Once the trademark is adopted, it should be marked with the “TM” symbol when it is placed on labels or in advertising. Placing “TM” next to the mark does not require any formal action, e.g., filing an application. It is a notice to the world that you are claiming rights in a common law trademark. It should virtually always be done.
Be sure that the trademark acts as a brand name and not as a description of the goods. If a designation describes the goods, it is no longer identified with the source, and it loses its trademark significance. Aspirin, escalator, and thermos were once trademarks in the United States. Now they are dictionary words.
Conflict of one trademark with another depends on whether there is a likelihood of confusion in the marketplace as to the source of goods or services. Therefore, trademarks of others may be relevant, even if they are not the same and even if the goods or services are not the same. A likelihood of confusion may exist where the goods and services are related.
For example, a company making Vera brand scarves sued a company selling Vera brand cologne. The court noted that the makers of Halston cologne also made Halston scarves, and that both products were sold on the same floor of a department store. A likelihood of confusion was established since a customer could reasonably believe that Vera cologne would have the same source as Vera scarves. Therefore, the Vera cologne makers had to “cease and desist.” In contrast, in an old but classic case, Cadillac division of General Motors sued the makers of Cadillac dog food. The court did not believe that people would think that dog food would come from a motor vehicle manufacturer.

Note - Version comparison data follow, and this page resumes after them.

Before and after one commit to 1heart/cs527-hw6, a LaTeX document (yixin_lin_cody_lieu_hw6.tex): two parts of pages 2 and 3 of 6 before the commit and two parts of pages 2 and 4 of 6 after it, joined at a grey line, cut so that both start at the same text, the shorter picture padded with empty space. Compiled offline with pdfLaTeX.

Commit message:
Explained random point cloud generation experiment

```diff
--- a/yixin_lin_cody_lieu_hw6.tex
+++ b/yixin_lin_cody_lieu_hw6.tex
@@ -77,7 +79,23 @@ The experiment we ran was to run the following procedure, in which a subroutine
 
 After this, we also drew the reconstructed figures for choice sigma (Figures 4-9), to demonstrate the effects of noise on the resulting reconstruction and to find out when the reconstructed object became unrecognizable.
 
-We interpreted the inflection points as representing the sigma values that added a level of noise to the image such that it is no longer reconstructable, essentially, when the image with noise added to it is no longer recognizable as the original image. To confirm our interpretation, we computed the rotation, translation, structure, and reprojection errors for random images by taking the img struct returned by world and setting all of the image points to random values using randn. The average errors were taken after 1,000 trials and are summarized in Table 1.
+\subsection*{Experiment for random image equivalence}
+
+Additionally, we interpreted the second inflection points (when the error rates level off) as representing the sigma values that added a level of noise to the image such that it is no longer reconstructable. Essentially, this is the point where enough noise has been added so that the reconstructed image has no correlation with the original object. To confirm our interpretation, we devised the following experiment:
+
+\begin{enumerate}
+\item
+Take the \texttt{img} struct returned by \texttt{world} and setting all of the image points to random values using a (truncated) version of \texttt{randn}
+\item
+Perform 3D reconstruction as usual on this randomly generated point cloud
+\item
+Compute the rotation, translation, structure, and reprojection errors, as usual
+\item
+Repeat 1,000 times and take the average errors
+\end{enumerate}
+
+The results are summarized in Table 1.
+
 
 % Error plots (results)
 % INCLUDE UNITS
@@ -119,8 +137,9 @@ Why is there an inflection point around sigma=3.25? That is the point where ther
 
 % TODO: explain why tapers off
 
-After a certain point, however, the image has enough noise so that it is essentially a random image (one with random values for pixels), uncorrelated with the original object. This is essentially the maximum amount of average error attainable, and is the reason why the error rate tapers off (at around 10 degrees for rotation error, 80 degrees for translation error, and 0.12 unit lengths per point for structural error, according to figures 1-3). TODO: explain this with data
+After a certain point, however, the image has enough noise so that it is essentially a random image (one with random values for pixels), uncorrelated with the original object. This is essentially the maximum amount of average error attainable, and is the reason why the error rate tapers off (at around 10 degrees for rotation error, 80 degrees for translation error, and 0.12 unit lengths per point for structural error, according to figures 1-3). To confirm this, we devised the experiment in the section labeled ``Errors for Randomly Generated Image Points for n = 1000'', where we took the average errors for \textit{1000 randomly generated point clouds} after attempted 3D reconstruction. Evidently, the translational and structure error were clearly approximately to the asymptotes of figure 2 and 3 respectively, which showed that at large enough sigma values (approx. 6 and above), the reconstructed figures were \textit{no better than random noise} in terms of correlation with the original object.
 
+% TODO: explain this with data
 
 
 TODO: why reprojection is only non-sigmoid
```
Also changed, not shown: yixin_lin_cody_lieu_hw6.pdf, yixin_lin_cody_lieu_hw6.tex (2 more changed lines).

It is a good idea to research the rights of others before introducing a trademark into the marketplace. Having to change a trademark can be very expensive in terms of replacing products and advertising and also in terms of having to reestablish a new brand name. Getting the proper professional services will reduce the level of risk associated with a new trademark.
Registration is often sought because registered trademarks provide stronger rights and are easier to enforce. A number of different forms of registration are available, each with different costs and benefits. Individual states provide state trademark registrations.
The United States Patent and Trademark Office administers the well-known federal trademark registration denoted by the ® symbol. United States trademark owners may file international trademark registration applications based on their United States applications. We always recommend to discuss your trademark case with a competent trademark Attorney in your state.